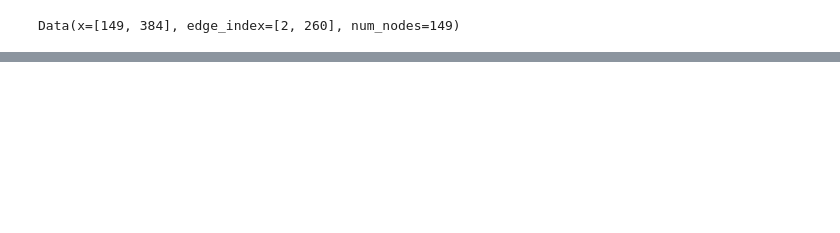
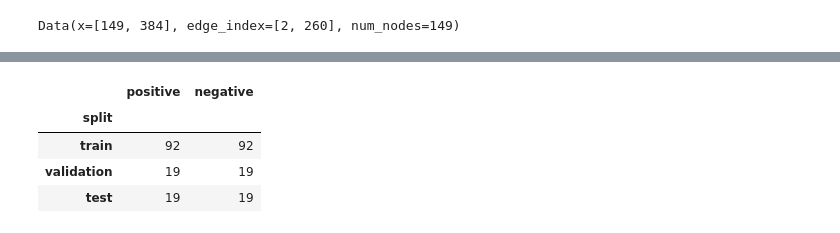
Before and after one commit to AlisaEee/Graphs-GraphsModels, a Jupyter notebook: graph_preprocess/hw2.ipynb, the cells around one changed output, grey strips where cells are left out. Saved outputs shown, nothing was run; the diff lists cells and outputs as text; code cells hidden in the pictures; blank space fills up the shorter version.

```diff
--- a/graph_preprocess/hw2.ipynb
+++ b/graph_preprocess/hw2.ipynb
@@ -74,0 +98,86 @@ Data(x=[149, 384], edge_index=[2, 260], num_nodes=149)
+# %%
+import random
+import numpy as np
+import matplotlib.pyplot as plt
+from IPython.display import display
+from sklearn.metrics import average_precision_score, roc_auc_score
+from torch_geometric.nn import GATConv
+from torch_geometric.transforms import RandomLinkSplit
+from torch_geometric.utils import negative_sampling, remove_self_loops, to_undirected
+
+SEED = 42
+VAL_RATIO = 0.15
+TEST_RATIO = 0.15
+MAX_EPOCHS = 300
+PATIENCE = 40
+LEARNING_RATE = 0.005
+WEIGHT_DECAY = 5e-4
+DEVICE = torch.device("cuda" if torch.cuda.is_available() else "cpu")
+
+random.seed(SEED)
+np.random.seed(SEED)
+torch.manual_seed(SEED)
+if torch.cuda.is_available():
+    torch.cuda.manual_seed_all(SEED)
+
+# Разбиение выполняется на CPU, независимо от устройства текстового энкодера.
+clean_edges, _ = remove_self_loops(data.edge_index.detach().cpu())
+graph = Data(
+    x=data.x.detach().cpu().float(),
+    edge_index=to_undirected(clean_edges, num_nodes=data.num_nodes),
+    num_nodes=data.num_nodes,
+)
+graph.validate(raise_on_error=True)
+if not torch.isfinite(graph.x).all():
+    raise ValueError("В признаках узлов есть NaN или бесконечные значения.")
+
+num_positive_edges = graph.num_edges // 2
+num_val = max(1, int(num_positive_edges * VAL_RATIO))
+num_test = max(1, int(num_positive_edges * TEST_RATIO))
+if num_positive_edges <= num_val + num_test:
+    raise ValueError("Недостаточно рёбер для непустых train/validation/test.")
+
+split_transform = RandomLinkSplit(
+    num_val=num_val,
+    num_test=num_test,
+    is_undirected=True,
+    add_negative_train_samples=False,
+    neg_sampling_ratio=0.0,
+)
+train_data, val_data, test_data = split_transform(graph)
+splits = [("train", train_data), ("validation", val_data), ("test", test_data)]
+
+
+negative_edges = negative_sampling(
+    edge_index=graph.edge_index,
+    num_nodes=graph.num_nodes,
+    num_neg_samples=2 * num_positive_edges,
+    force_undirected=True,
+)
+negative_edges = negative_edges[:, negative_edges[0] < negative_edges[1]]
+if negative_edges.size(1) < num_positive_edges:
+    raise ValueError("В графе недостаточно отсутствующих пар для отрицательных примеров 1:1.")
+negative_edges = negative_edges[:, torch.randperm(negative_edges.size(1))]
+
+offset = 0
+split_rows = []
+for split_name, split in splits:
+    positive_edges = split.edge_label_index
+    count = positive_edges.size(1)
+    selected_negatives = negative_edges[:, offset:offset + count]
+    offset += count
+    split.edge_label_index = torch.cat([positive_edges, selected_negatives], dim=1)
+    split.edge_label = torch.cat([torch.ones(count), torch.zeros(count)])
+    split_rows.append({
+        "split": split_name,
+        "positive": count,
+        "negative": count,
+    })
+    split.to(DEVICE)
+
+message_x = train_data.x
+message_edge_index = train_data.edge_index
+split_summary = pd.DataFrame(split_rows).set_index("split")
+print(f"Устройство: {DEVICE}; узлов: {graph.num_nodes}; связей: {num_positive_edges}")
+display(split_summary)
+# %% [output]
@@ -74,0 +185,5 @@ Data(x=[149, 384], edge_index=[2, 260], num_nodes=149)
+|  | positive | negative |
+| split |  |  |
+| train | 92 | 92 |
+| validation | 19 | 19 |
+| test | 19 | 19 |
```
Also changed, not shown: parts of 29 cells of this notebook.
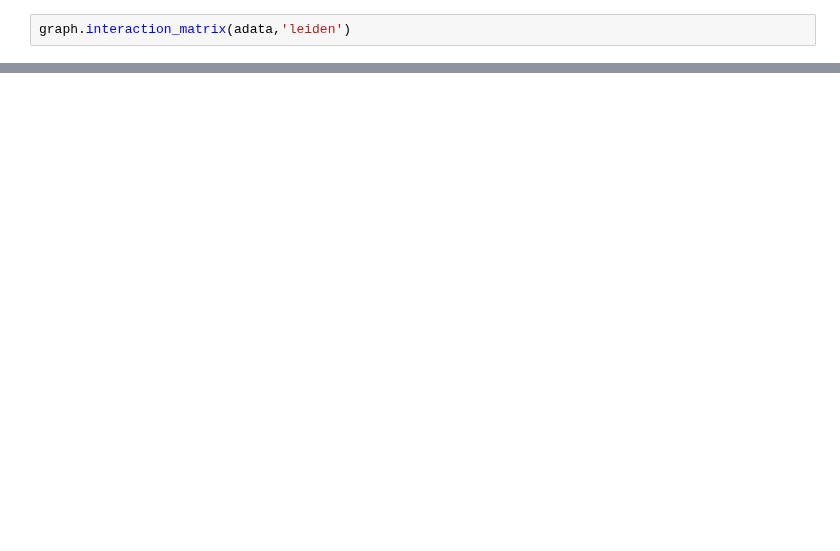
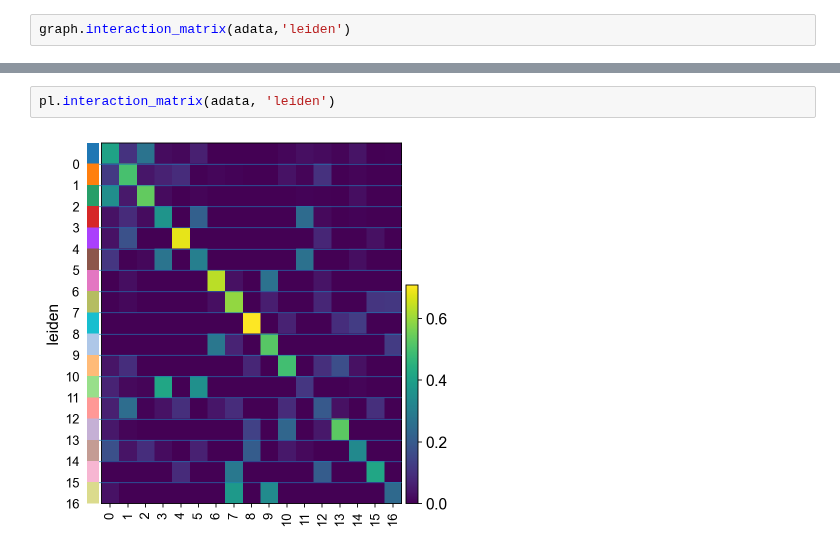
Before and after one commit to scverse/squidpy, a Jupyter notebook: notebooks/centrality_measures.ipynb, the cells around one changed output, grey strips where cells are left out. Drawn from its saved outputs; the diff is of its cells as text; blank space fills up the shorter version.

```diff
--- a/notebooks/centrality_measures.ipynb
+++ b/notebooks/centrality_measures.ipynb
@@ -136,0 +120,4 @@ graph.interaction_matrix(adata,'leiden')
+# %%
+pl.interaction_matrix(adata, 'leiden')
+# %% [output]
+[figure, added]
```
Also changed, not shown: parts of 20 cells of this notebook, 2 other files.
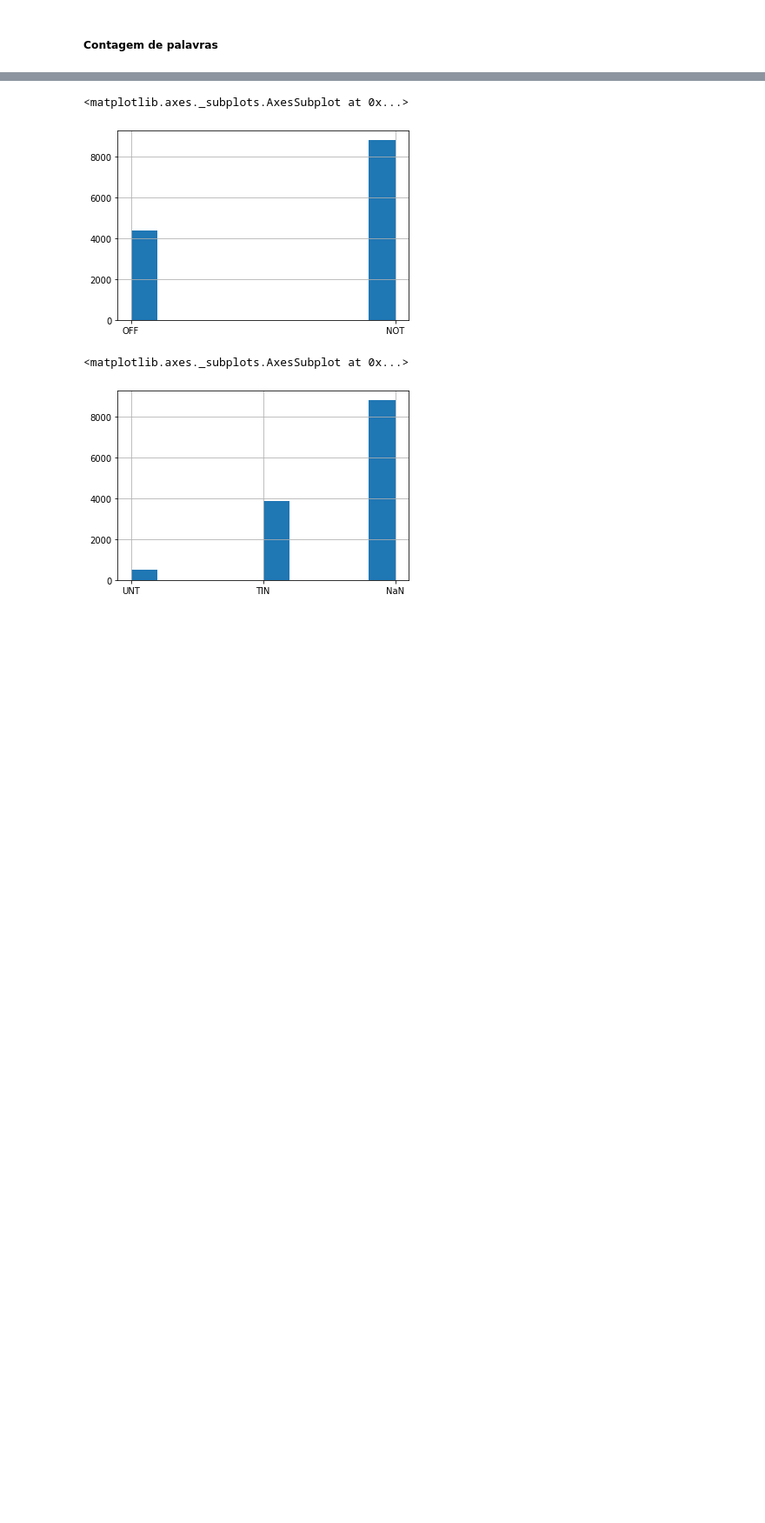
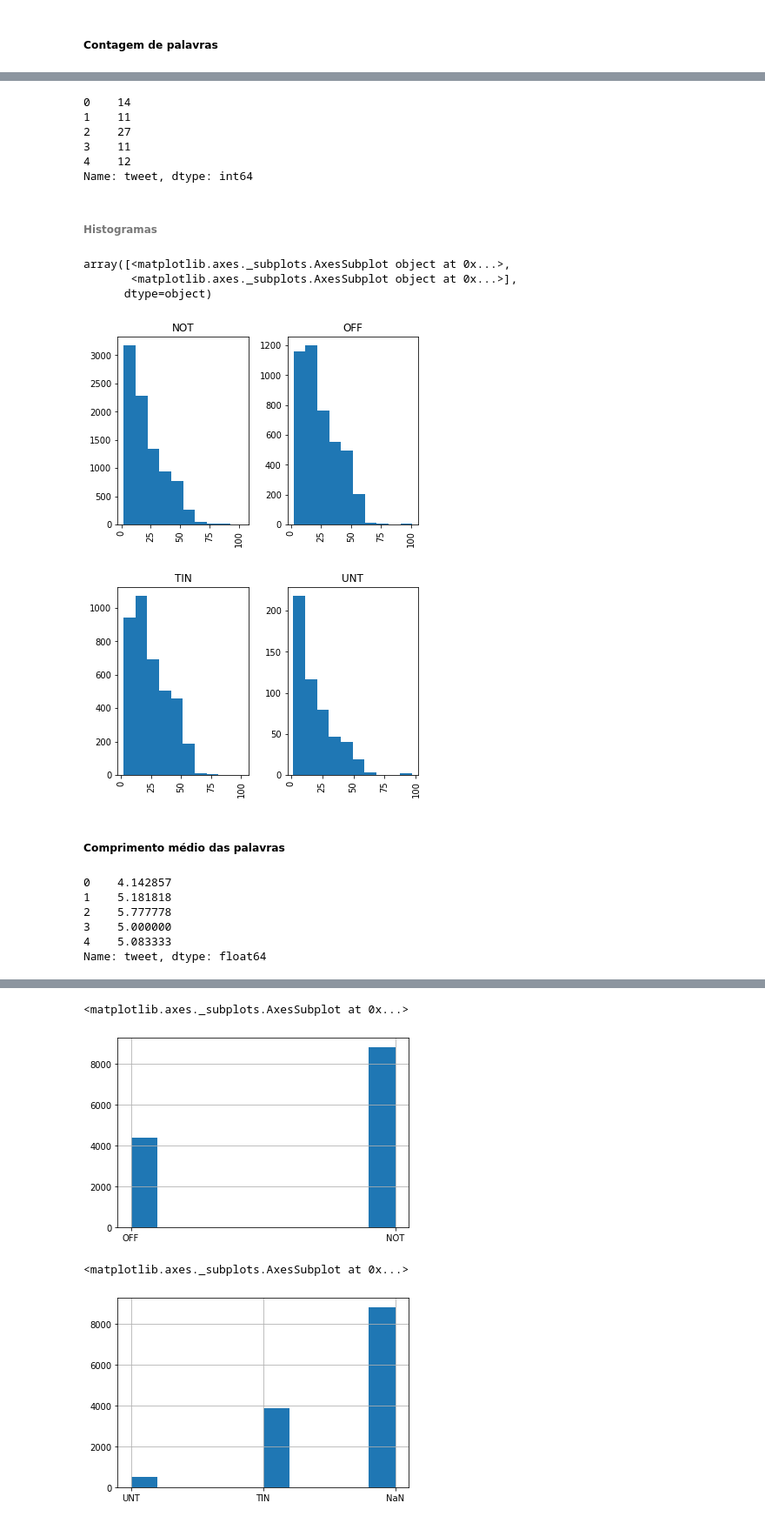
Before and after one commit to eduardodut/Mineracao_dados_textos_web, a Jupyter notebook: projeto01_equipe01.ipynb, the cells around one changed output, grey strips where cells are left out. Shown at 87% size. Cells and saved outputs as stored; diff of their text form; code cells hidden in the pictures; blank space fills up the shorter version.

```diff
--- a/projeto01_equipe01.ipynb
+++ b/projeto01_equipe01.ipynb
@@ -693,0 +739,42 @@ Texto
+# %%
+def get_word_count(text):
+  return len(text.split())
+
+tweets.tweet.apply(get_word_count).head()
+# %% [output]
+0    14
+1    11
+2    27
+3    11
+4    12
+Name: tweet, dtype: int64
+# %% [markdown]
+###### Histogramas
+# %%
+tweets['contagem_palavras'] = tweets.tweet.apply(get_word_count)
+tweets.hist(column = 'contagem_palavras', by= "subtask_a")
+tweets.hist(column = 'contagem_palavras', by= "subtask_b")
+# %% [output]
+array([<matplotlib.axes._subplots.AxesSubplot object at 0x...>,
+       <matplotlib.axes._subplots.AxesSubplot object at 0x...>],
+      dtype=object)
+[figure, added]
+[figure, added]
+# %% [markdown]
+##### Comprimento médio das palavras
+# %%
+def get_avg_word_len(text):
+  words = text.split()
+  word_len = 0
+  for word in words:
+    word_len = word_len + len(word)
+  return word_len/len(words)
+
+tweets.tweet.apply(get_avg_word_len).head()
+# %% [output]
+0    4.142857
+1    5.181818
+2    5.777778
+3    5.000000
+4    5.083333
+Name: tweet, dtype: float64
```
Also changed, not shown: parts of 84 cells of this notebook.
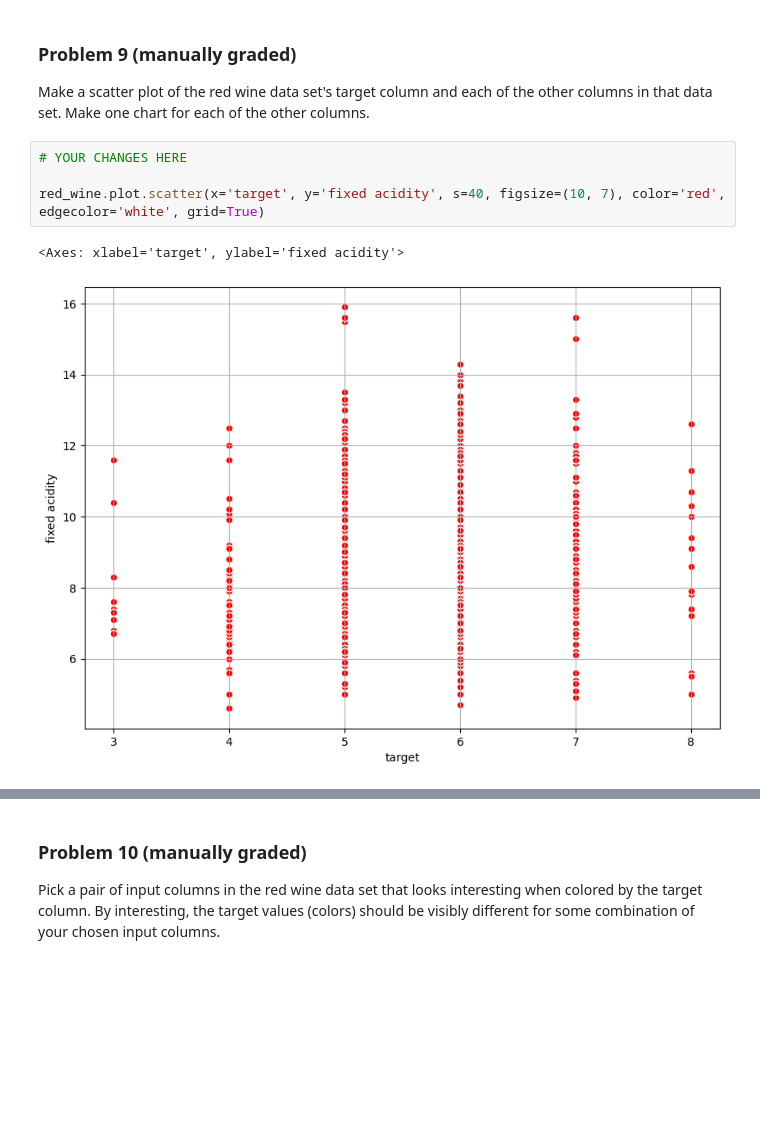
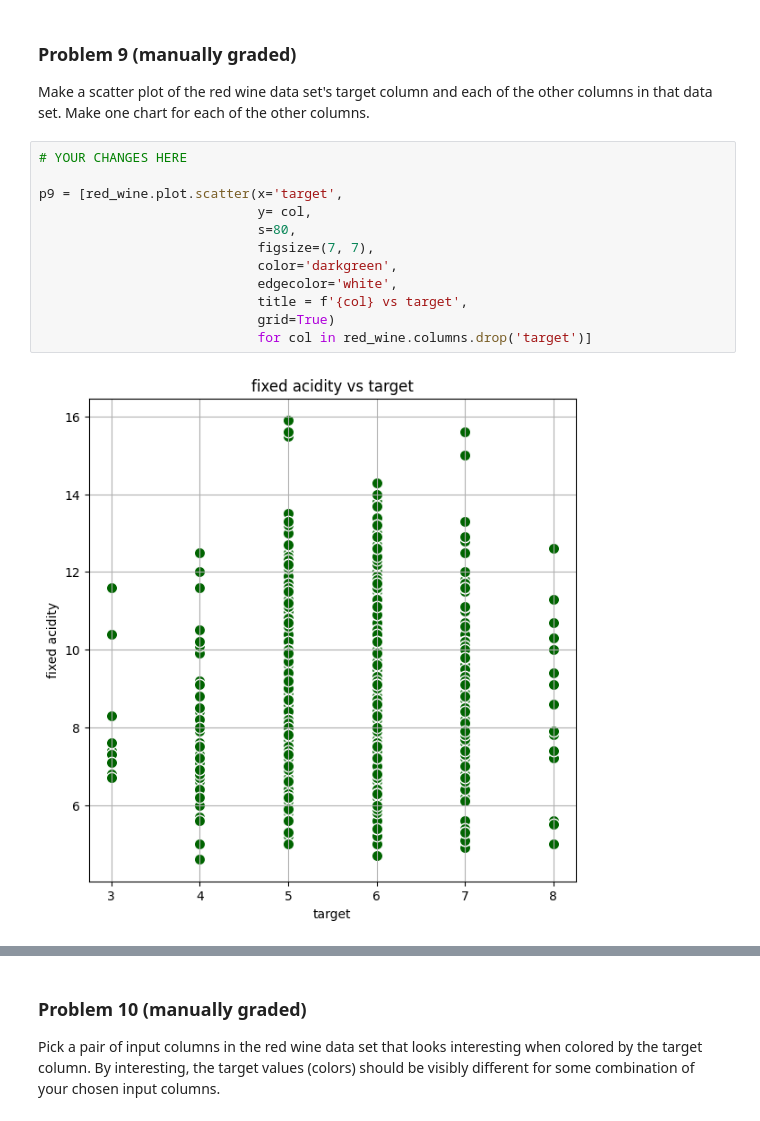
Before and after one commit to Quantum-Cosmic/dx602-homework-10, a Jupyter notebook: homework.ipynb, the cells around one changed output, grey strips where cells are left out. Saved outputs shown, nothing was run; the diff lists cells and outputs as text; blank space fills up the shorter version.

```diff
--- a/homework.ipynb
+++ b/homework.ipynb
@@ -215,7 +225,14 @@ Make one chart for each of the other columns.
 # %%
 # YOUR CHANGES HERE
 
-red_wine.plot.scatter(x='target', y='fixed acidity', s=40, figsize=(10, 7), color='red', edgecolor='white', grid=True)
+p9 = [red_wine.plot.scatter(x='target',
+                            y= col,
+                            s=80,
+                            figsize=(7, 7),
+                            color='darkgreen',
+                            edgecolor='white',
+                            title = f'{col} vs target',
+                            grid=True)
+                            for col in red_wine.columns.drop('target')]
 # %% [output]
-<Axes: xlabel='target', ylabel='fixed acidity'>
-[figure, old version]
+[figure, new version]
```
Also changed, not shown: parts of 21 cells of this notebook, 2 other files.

-*-

PROBLEM
The records are to be duplicated in full and exactly, with images left out.

FINAL ANSWER
Before and after one commit to AlisaEee/Graphs-GraphsModels, a Jupyter notebook: graph_preprocess/hw2.ipynb, the cells around one changed output, grey strips where cells are left out. Saved outputs shown, nothing was run; the diff lists cells and outputs as text; code cells hidden in the pictures; blank space fills up the shorter version.

```diff
--- a/graph_preprocess/hw2.ipynb
+++ b/graph_preprocess/hw2.ipynb
@@ -74,0 +98,86 @@ Data(x=[149, 384], edge_index=[2, 260], num_nodes=149)
+# %%
+import random
+import numpy as np
+import matplotlib.pyplot as plt
+from IPython.display import display
+from sklearn.metrics import average_precision_score, roc_auc_score
+from torch_geometric.nn import GATConv
+from torch_geometric.transforms import RandomLinkSplit
+from torch_geometric.utils import negative_sampling, remove_self_loops, to_undirected
+
+SEED = 42
+VAL_RATIO = 0.15
+TEST_RATIO = 0.15
+MAX_EPOCHS = 300
+PATIENCE = 40
+LEARNING_RATE = 0.005
+WEIGHT_DECAY = 5e-4
+DEVICE = torch.device("cuda" if torch.cuda.is_available() else "cpu")
+
+random.seed(SEED)
+np.random.seed(SEED)
+torch.manual_seed(SEED)
+if torch.cuda.is_available():
+    torch.cuda.manual_seed_all(SEED)
+
+# Разбиение выполняется на CPU, независимо от устройства текстового энкодера.
+clean_edges, _ = remove_self_loops(data.edge_index.detach().cpu())
+graph = Data(
+    x=data.x.detach().cpu().float(),
+    edge_index=to_undirected(clean_edges, num_nodes=data.num_nodes),
+    num_nodes=data.num_nodes,
+)
+graph.validate(raise_on_error=True)
+if not torch.isfinite(graph.x).all():
+    raise ValueError("В признаках узлов есть NaN или бесконечные значения.")
+
+num_positive_edges = graph.num_edges // 2
+num_val = max(1, int(num_positive_edges * VAL_RATIO))
+num_test = max(1, int(num_positive_edges * TEST_RATIO))
+if num_positive_edges <= num_val + num_test:
+    raise ValueError("Недостаточно рёбер для непустых train/validation/test.")
+
+split_transform = RandomLinkSplit(
+    num_val=num_val,
+    num_test=num_test,
+    is_undirected=True,
+    add_negative_train_samples=False,
+    neg_sampling_ratio=0.0,
+)
+train_data, val_data, test_data = split_transform(graph)
+splits = [("train", train_data), ("validation", val_data), ("test", test_data)]
+
+
+negative_edges = negative_sampling(
+    edge_index=graph.edge_index,
+    num_nodes=graph.num_nodes,
+    num_neg_samples=2 * num_positive_edges,
+    force_undirected=True,
+)
+negative_edges = negative_edges[:, negative_edges[0] < negative_edges[1]]
+if negative_edges.size(1) < num_positive_edges:
+    raise ValueError("В графе недостаточно отсутствующих пар для отрицательных примеров 1:1.")
+negative_edges = negative_edges[:, torch.randperm(negative_edges.size(1))]
+
+offset = 0
+split_rows = []
+for split_name, split in splits:
+    positive_edges = split.edge_label_index
+    count = positive_edges.size(1)
+    selected_negatives = negative_edges[:, offset:offset + count]
+    offset += count
+    split.edge_label_index = torch.cat([positive_edges, selected_negatives], dim=1)
+    split.edge_label = torch.cat([torch.ones(count), torch.zeros(count)])
+    split_rows.append({
+        "split": split_name,
+        "positive": count,
+        "negative": count,
+    })
+    split.to(DEVICE)
+
+message_x = train_data.x
+message_edge_index = train_data.edge_index
+split_summary = pd.DataFrame(split_rows).set_index("split")
+print(f"Устройство: {DEVICE}; узлов: {graph.num_nodes}; связей: {num_positive_edges}")
+display(split_summary)
+# %% [output]
@@ -74,0 +185,5 @@ Data(x=[149, 384], edge_index=[2, 260], num_nodes=149)
+|  | positive | negative |
+| split |  |  |
+| train | 92 | 92 |
+| validation | 19 | 19 |
+| test | 19 | 19 |
```
Also changed, not shown: parts of 29 cells of this notebook.
Before and after one commit to scverse/squidpy, a Jupyter notebook: notebooks/centrality_measures.ipynb, the cells around one changed output, grey strips where cells are left out. Drawn from its saved outputs; the diff is of its cells as text; blank space fills up the shorter version.

```diff
--- a/notebooks/centrality_measures.ipynb
+++ b/notebooks/centrality_measures.ipynb
@@ -136,0 +120,4 @@ graph.interaction_matrix(adata,'leiden')
+# %%
+pl.interaction_matrix(adata, 'leiden')
+# %% [output]
+[figure, added]
```
Also changed, not shown: parts of 20 cells of this notebook, 2 other files.
Before and after one commit to eduardodut/Mineracao_dados_textos_web, a Jupyter notebook: projeto01_equipe01.ipynb, the cells around one changed output, grey strips where cells are left out. Shown at 87% size. Cells and saved outputs as stored; diff of their text form; code cells hidden in the pictures; blank space fills up the shorter version.

```diff
--- a/projeto01_equipe01.ipynb
+++ b/projeto01_equipe01.ipynb
@@ -693,0 +739,42 @@ Texto
+# %%
+def get_word_count(text):
+  return len(text.split())
+
+tweets.tweet.apply(get_word_count).head()
+# %% [output]
+0    14
+1    11
+2    27
+3    11
+4    12
+Name: tweet, dtype: int64
+# %% [markdown]
+###### Histogramas
+# %%
+tweets['contagem_palavras'] = tweets.tweet.apply(get_word_count)
+tweets.hist(column = 'contagem_palavras', by= "subtask_a")
+tweets.hist(column = 'contagem_palavras', by= "subtask_b")
+# %% [output]
+array([<matplotlib.axes._subplots.AxesSubplot object at 0x...>,
+       <matplotlib.axes._subplots.AxesSubplot object at 0x...>],
+      dtype=object)
+[figure, added]
+[figure, added]
+# %% [markdown]
+##### Comprimento médio das palavras
+# %%
+def get_avg_word_len(text):
+  words = text.split()
+  word_len = 0
+  for word in words:
+    word_len = word_len + len(word)
+  return word_len/len(words)
+
+tweets.tweet.apply(get_avg_word_len).head()
+# %% [output]
+0    4.142857
+1    5.181818
+2    5.777778
+3    5.000000
+4    5.083333
+Name: tweet, dtype: float64
```
Also changed, not shown: parts of 84 cells of this notebook.
Before and after one commit to Quantum-Cosmic/dx602-homework-10, a Jupyter notebook: homework.ipynb, the cells around one changed output, grey strips where cells are left out. Saved outputs shown, nothing was run; the diff lists cells and outputs as text; blank space fills up the shorter version.

```diff
--- a/homework.ipynb
+++ b/homework.ipynb
@@ -215,7 +225,14 @@ Make one chart for each of the other columns.
 # %%
 # YOUR CHANGES HERE
 
-red_wine.plot.scatter(x='target', y='fixed acidity', s=40, figsize=(10, 7), color='red', edgecolor='white', grid=True)
+p9 = [red_wine.plot.scatter(x='target',
+                            y= col,
+                            s=80,
+                            figsize=(7, 7),
+                            color='darkgreen',
+                            edgecolor='white',
+                            title = f'{col} vs target',
+                            grid=True)
+                            for col in red_wine.columns.drop('target')]
 # %% [output]
-<Axes: xlabel='target', ylabel='fixed acidity'>
-[figure, old version]
+[figure, new version]
```
Also changed, not shown: parts of 21 cells of this notebook, 2 other files.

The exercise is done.